“Boats are getting bigger, so wakes are getting larger and the lake is getting more crowded so folks are looking for calmer waters closer to docks or up in slews. As a result, everybody’s docks are getting damaged, and they’re not able to swim,” Alabama Marine Police Patrol Officer John Williams said. “We’re launching a campaign called “Share The Lake, Watch Your Wake” in an effort to make people more aware of the damage they are causing on the lake.”
Williams said all Marine Police are asking is that boaters remember to be careful of their wake, both around homes, boat docks and other boaters.
“Knowing the wake zones on Smith Lake, or any lake for that matter, is key. We have over 7,000 docks on Smith Lake and the wake zone, I believe, is 100 feet from any structure on the water,” Williams said. “The reason for that rule is simple — it helps keep land erosion and destruction of property down.”
Another important rule boaters need to remember while boating on Smith Lake is — just like on the highway — drinking and operating a boat is against the law.
“All three counties that surround Smith Lake are dry, so folks need to be aware of that. But I think the more important thing to remember in many ways, is that drinking and operating a boat is a lot more dangerous than drinking and driving a car,” Williams said. “And here’s why - boaters tend to get a condition known as boater’s fatigue, especially toward the end of the day.”
Williams said boater’s fatigue is caused by the glare of the sun, the action of the waves, the wind and general tiredness, you add alcohol to that mix and you have a very deadly combination
“There has been talk that I’ve been overbearing on the people on Smith Lake. But that’s simply not the case,” Williams said. “I’m just doing my job. I don’t make the laws. I just enforce them.”
According to Alabama Marine Police statistics collected over the past five years, Lewis Smith Lake is one of the safest lakes in Alabama with its peak boating season generally running from May through September.
“We have one of the most family-friendly lakes in the state. You can bring your family out here, have a good time and go home safely,” Williams said. “But, like anywhere else, we do have folks who’d rather bend rules instead of follow them, so that’s why we’re here. Not to make friends, but to keep everyone safe.”
Whether people like to fish, water ski, tube, jet ski or just like to ride around in a boat summer days on the water can quickly end up in disaster if people are not prepared.
“You should always keep a sharp lookout for weather changes. Storms can come up quickly, especially in the summer, so remember to check the weather forecast before you head out, and watch out for any temperature changes and shifts in wind patterns.

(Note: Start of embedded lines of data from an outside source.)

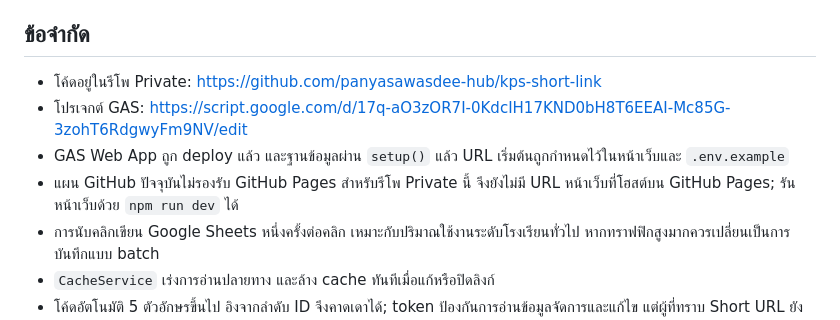
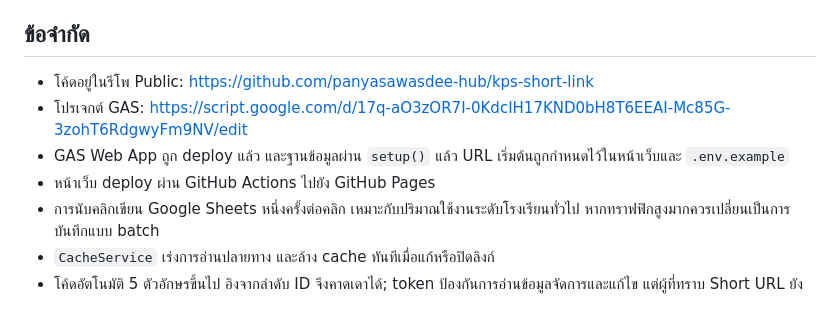
Before and after one commit to panyasawasdee-hub/kps-short-link, a Markdown page: README.md, the part around the change. GitHub-like rendering.

Commit message:
Enable public GitHub Pages deployment

```diff
--- a/README.md
+++ b/README.md
@@ -57,10 +57,10 @@ API ทั้งอ่านและเขียนใช้ form POST ผ่
 
 ## ข้อจำกัด
 
-- โค้ดอยู่ในรีโพ Private: https://github.com/panyasawasdee-hub/kps-short-link
+- โค้ดอยู่ในรีโพ Public: https://github.com/panyasawasdee-hub/kps-short-link
 - โปรเจกต์ GAS: https://script.google.com/d/17q-aO3zOR7I-0KdcIH17KND0bH8T6EEAI-Mc85G-3zohT6RdgwyFm9NV/edit
 - GAS Web App ถูก deploy แล้ว และฐานข้อมูลผ่าน `setup()` แล้ว URL เริ่มต้นถูกกำหนดไว้ในหน้าเว็บและ `.env.example`
-- แผน GitHub ปัจจุบันไม่รองรับ GitHub Pages สำหรับรีโพ Private นี้ จึงยังไม่มี URL หน้าเว็บที่โฮสต์บน GitHub Pages; รันหน้าเว็บด้วย `npm run dev` ได้
+- หน้าเว็บ deploy ผ่าน GitHub Actions ไปยัง GitHub Pages
 - การนับคลิกเขียน Google Sheets หนึ่งครั้งต่อคลิก เหมาะกับปริมาณใช้งานระดับโรงเรียนทั่วไป หากทราฟฟิกสูงมากควรเปลี่ยนเป็นการบันทึกแบบ batch
 - `CacheService` เร่งการอ่านปลายทาง และล้าง cache ทันทีเมื่อแก้หรือปิดลิงก์
 - โค้ดอัตโนมัติ 5 ตัวอักษรขึ้นไป อิงจากลำดับ ID จึงคาดเดาได้; token ป้องกันการอ่านข้อมูลจัดการและแก้ไข แต่ผู้ที่ทราบ Short URL ยังเปิดปลายทางได้ตามปกติ
```
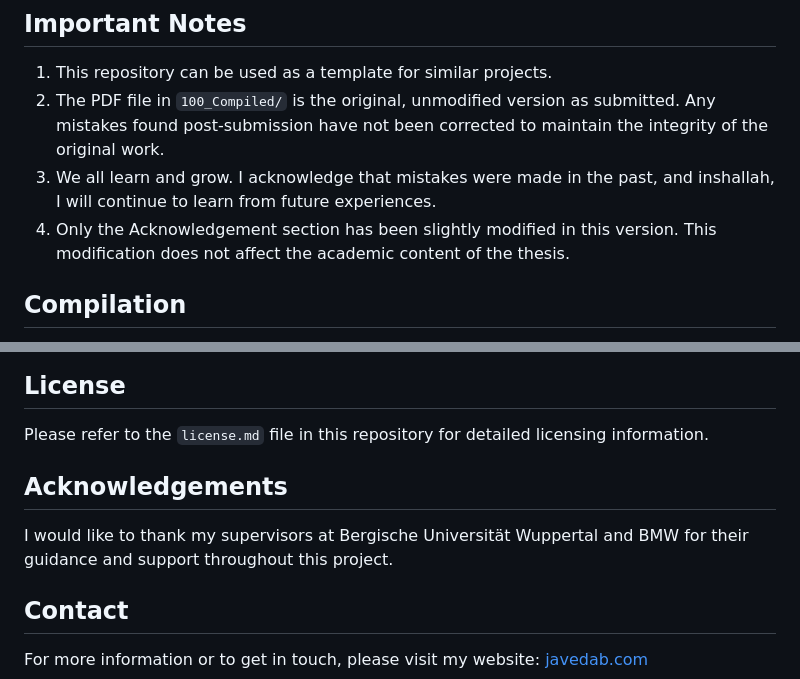
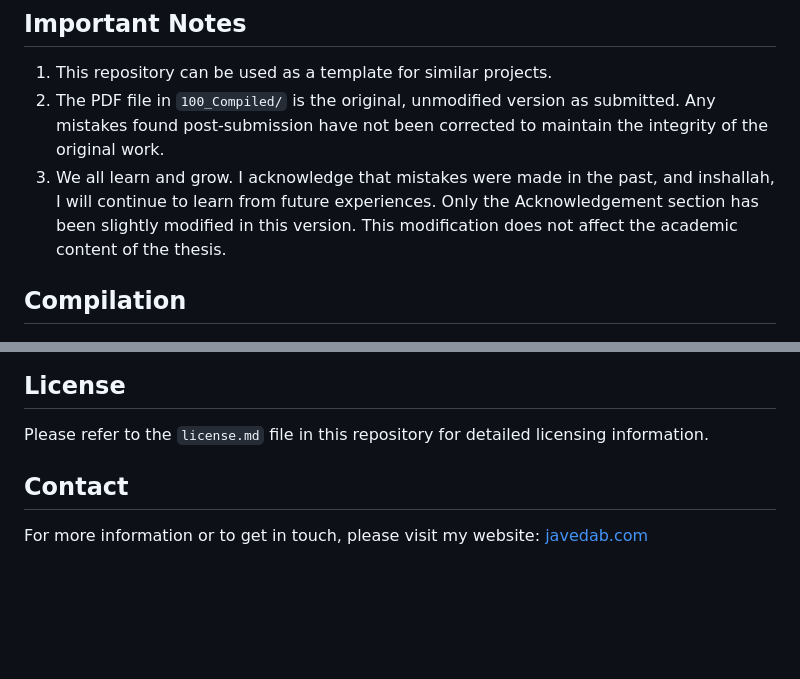
Before and after one commit to jav-ed/Bachelor_Toplogy, a Markdown page: README.md, 2 parts joined by grey strips. Drawn GitHub-style; blank space fills up the shorter version.

```diff
--- a/README.md
+++ b/README.md
@@ -42,8 +42,7 @@ Both types of files are included in the `path_Image/` directory for completeness
 
 1. This repository can be used as a template for similar projects.
 2. The PDF file in `100_Compiled/` is the original, unmodified version as submitted. Any mistakes found post-submission have not been corrected to maintain the integrity of the original work.
-3. We all learn and grow. I acknowledge that mistakes were made in the past, and inshallah, I will continue to learn from future experiences.
-4. Only the Acknowledgement section has been slightly modified in this version. This modification does not affect the academic content of the thesis.
+3. We all learn and grow. I acknowledge that mistakes were made in the past, and inshallah, I will continue to learn from future experiences. Only the Acknowledgement section has been slightly modified in this version. This modification does not affect the academic content of the thesis.
 
 ## Compilation
 
@@ -60,9 +59,6 @@ You may need to run this command multiple times to resolve all references correc
 
 Please refer to the `license.md` file in this repository for detailed licensing information.
 
-## Acknowledgements
-
-I would like to thank my supervisors at Bergische Universität Wuppertal and BMW for their guidance and support throughout this project.
 
 ## Contact
 
```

Because high winds on a lake can send you for a spin pretty quick,” Williams said. “Be sure to have Coast Guard approved life preservers for everyone on the boat, a fire extinguisher, a Class C flotation device for throwing and your boating license and registration.”
Walker County District Court Judge Greg Williams, who handles all the local cases from the Alabama Department of Conservation, is also urging boaters and parents to be more responsible this boating season.
“Our marine police are out there on the lake working hard to keep everyone safe,” Williams said. “We want folks to have fun on water this boating season, but be responsible about it at the same time. Have your boating licenses with you, don’t drink and drive and always be aware of what other boaters are doing around you.”
Williams is urging parents to keep their children safe while on the water. One of his main concerns is small children operating personal watercraft.
“It’s against the law for children 14 and under to operate any type of personal watercraft without a licensed operator on board over the age of 21. I compare it to putting a child on a Harley and letting them go down the road without you,” Williams said. “Why would you let your 10-year-old get on a wave runner without you? I would hate for someone’s Memorial Day weekend to end in a terrible accident, especially one that could have been avoided if they had just been more responsible.”